Baby's 90th Birthday

I hardly know where to begin with an ode
            To the woman who once gave me birth;
For how can mere words express all that she's owed
            For her nine decades here on this earth?
So many, the things that a person could tell of her,
            To honor this one so esteemed:
For instance, the myriad folk who think well of her,
            And what SHE'S done while others just dreamed.

I really should tell of her wonderful essence,
            Every minute of bliss and success
From her early-on birth to her lack of senescence—
            And do so with eloquentness.
With angels she walked since the day she arrived
            As the baby, the youngest of four;
Cuz otherwise how'd she have ever survived
            To the ripe age of ten and fourscore?

But I don't want to tell all the things I'm supposed to;
            It's more fun to tell things I ain't,
Like the time she and Howie (her bro she was close to)
            Had fun with a bucket of paint;
Big sister and brother got in real big trouble
            Cuz they had their nose in a book,
And they hadn't a spyglass as big as the Hubble,
            So they gave not their sister one look.

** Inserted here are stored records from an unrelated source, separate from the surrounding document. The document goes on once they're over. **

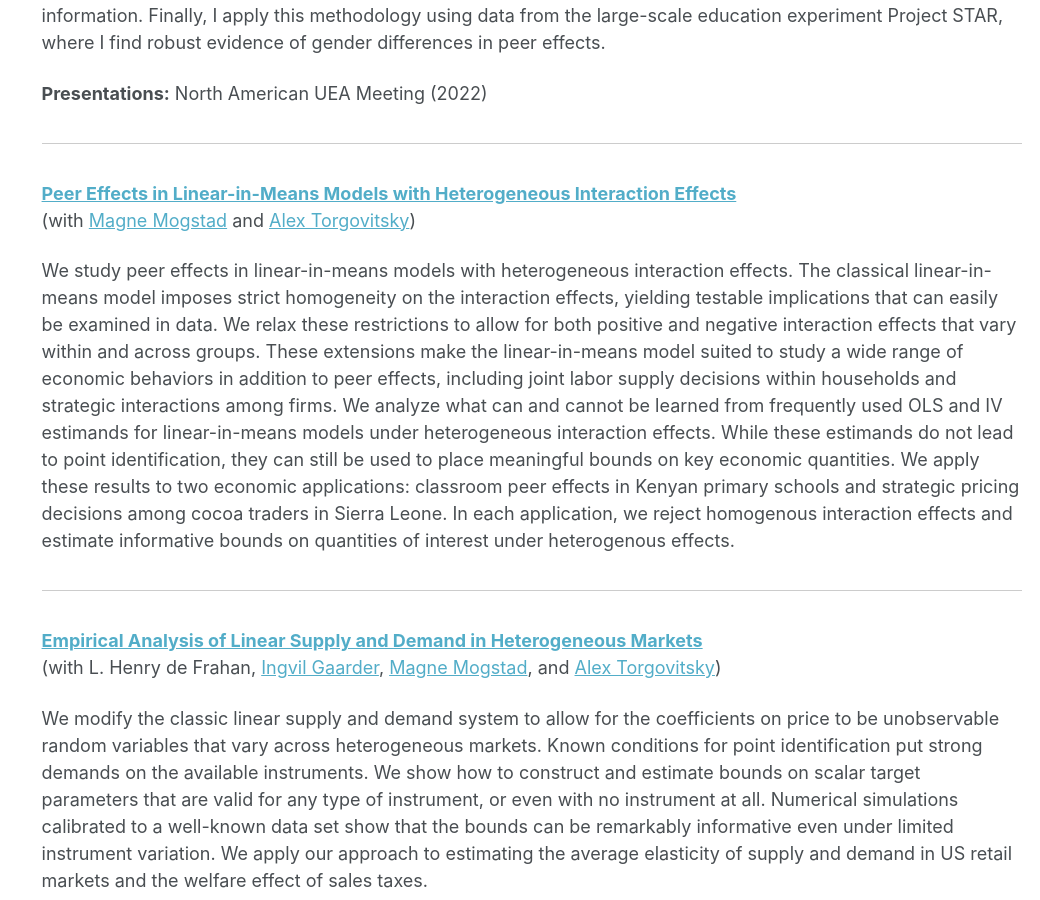
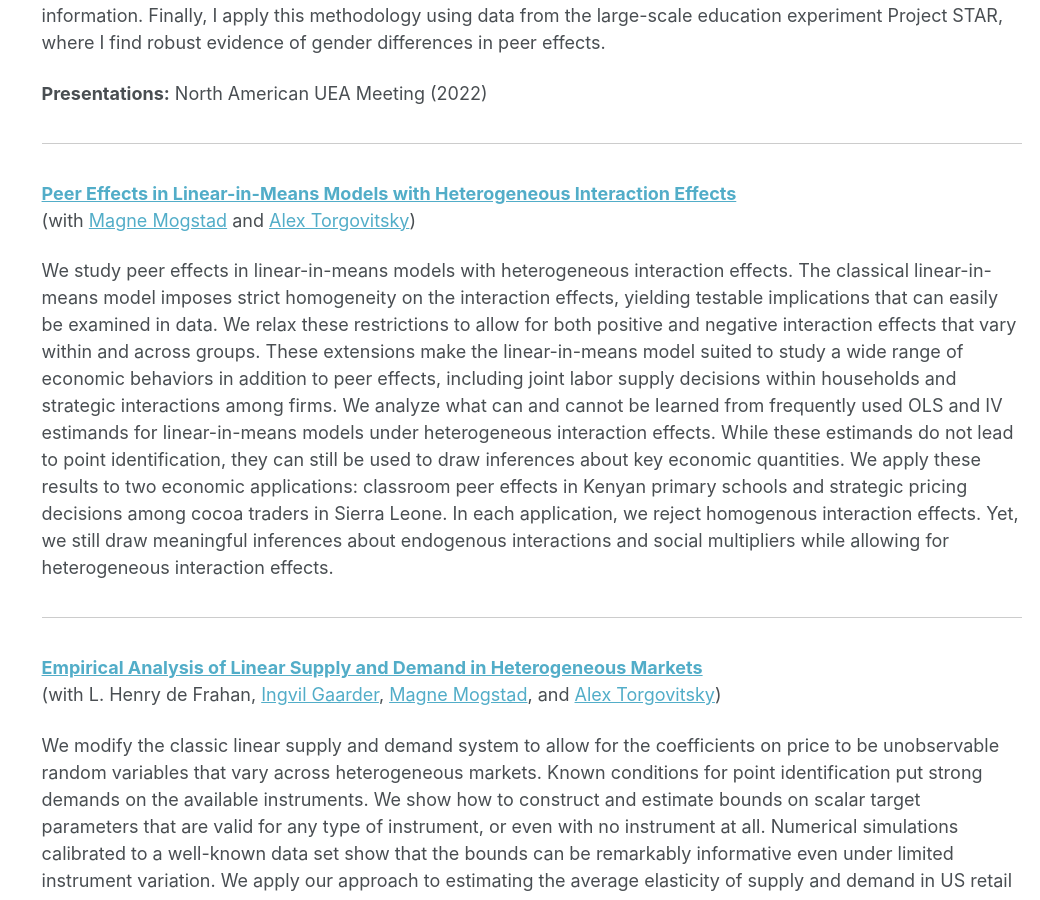
Before and after one commit to ovolpe/ovolpe.github.io, a Jekyll site: the page built from _pages/research.md, in a window 1280 px wide and 900 px high, scrolled down 920 px. Shown: the whole window, without its empty margins (240-1280 px from the left). Built offline with Jekyll 4.4.1, drawn with Linux system fonts in a browser that asks for light colours.

Commit message:
Update research.md

```diff
--- a/_pages/research.md
+++ b/_pages/research.md
@@ -26,10 +26,10 @@ This paper explores how identity influences group behavior through social intera
 
 <hr style="margin: 2em 0; border: none; border-top: 1px solid #ccc;">
 
-[**Peer Effects in Linear-in-Means Models with Heterogeneous Interaction Effects**](https://ovolpe.github.io/research) <br>
+[**Peer Effects in Linear-in-Means Models with Heterogeneous Interaction Effects**](/files/mto2024.pdf) <br>
 (with [Magne Mogstad](https://sites.google.com/site/magnemogstad) and [Alex Torgovitsky](https://a-torgovitsky.github.io))
 
-We study peer effects in linear-in-means models with heterogeneous interaction effects. The classical linear-in-means model imposes strict homogeneity on the interaction effects, yielding testable implications that can easily be examined in data. We relax these restrictions to allow for both positive and negative interaction effects that vary within and across groups. These extensions make the linear-in-means model suited to study a wide range of economic behaviors in addition to peer effects, including joint labor supply decisions within households and strategic interactions among firms. We analyze what can and cannot be learned from frequently used OLS and IV estimands for linear-in-means models under heterogeneous interaction effects. While these estimands do not lead to point identification, they can still be used to place meaningful bounds on key economic quantities. We apply these results to two economic applications: classroom peer effects in Kenyan primary schools and strategic pricing decisions among cocoa traders in Sierra Leone. In each application, we reject homogenous interaction effects and estimate informative bounds on quantities of interest under heterogenous effects.
+We study peer effects in linear-in-means models with heterogeneous interaction effects. The classical linear-in-means model imposes strict homogeneity on the interaction effects, yielding testable implications that can easily be examined in data. We relax these restrictions to allow for both positive and negative interaction effects that vary within and across groups. These extensions make the linear-in-means model suited to study a wide range of economic behaviors in addition to peer effects, including joint labor supply decisions within households and strategic interactions among firms. We analyze what can and cannot be learned from frequently used OLS and IV estimands for linear-in-means models under heterogeneous interaction effects. While these estimands do not lead to point identification, they can still be used to draw inferences about key economic quantities. We apply these results to two economic applications: classroom peer effects in Kenyan primary schools and strategic pricing decisions among cocoa traders in Sierra Leone. In each application, we reject homogenous interaction effects. Yet, we still draw meaningful inferences about endogenous interactions and social multipliers while allowing for heterogeneous interaction effects.
 
 <hr style="margin: 2em 0; border: none; border-top: 1px solid #ccc;">
 
```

For you see, Little Ellen—the cute baby sister—
            Was really a mischievous imp;
Her siblings all figured that none would have missed her
            If ever they'd misplaced the shrimp.
Cuz when no more than nine and just doing her thing
            (Namely, driving her big sister wild),
Adair's voice throughout all the rafters would ring,
            "Mother, can't you DO something with that child?!"

Though she tattled on Howie, the truth is that truly
            'Twas that HE kept his mouth shut that saved her.
Cuz not only at home was my mother unruly;
            All Hornell came to know her behavior.
Even Mrs. McCall, the dear minister's Frau,
            Had a way to tell Ellen to scat:
Whenever she said, "I have plans for Nancy now,"
            She MEANT, "Go away, little brat."

When she was thirteen, though quite unnecessary,
            She just HAD to have glasses, she said.
Her prescription, of course, was not strong—no, not very;
            But it made her feel good in the head.
But she soon learned that there was an "opposite sex",
            And furthermore heard of this apothegm:
"Boys don't make passes at girls who wear specs"…
            The glasses?  She decided, "To crap with them."

Now, I can't tell you how many dozens of times
            She got kicked out for talking in class,
Or any additional schoolyard crimes
            That made it much harder to pass—
That is, to pass love notes to this boy or that,
            The one on the left or the right—
It made little difference where all of 'em sat,
            Cuz that's how she learned how to write!

Well, at last she was wed—set her mother to humming,
            Though soon she was changing her song:
Poor Ellen was up in the sticks—with no plumbing!—
            And seemed to think nothing was wrong!
She'd chosen her fate and felt not put-upon,
            But took life the way she was handed it;
She was hardly aware there was no indoor john—
            Till her kids came along and demanded it!

And after ten years that she'd been matronizing,
            She still was the rankest beginner:
She was known to have found it a wee bit surprising
            That the hour had passed to fix dinner!
But she worked to exhaustion with no thought of leisure
            And once someone—I don't know who'd dare—
Took a picture of Mother (much to her displeasure)
            Soundly snoring in a dining room chair!

Her children had never a problem to get her
            To read classics—like Winnie-the-Pooh;
No one could do Eeyore's gloomy voice better
            Than Mom—oh, and don't forget Roo!
But many's the time we were ready for bed
            And the story would so mesmerize
That Mom would stop reading and start nodding her head..
            So we'd just prop open her eyes!

There must be more stories an offspring might flaunt
            Her colorful life to illumine…
Okay, I admit it—I really just want
            To remind us she WAS only human.
I could, I suppose, describe such goings-on
            As the smell of the tail of a cat,
That had sat on a burner that Mom had left on—
            But no, I just won't mention that!

Or the time her horse Valiant wouldn't stay still,
            And led her—didn't even forewarn her—
With her shouting, "WHOA!!!" all the way down the hill
            And into the garage's near corner.
But there's nothing she did, whether naughty or wrong,
            Embarrassing, foolish, or bad,
That could ever disprove what we've known all along:
            She's the BEST Mom we kids ever had!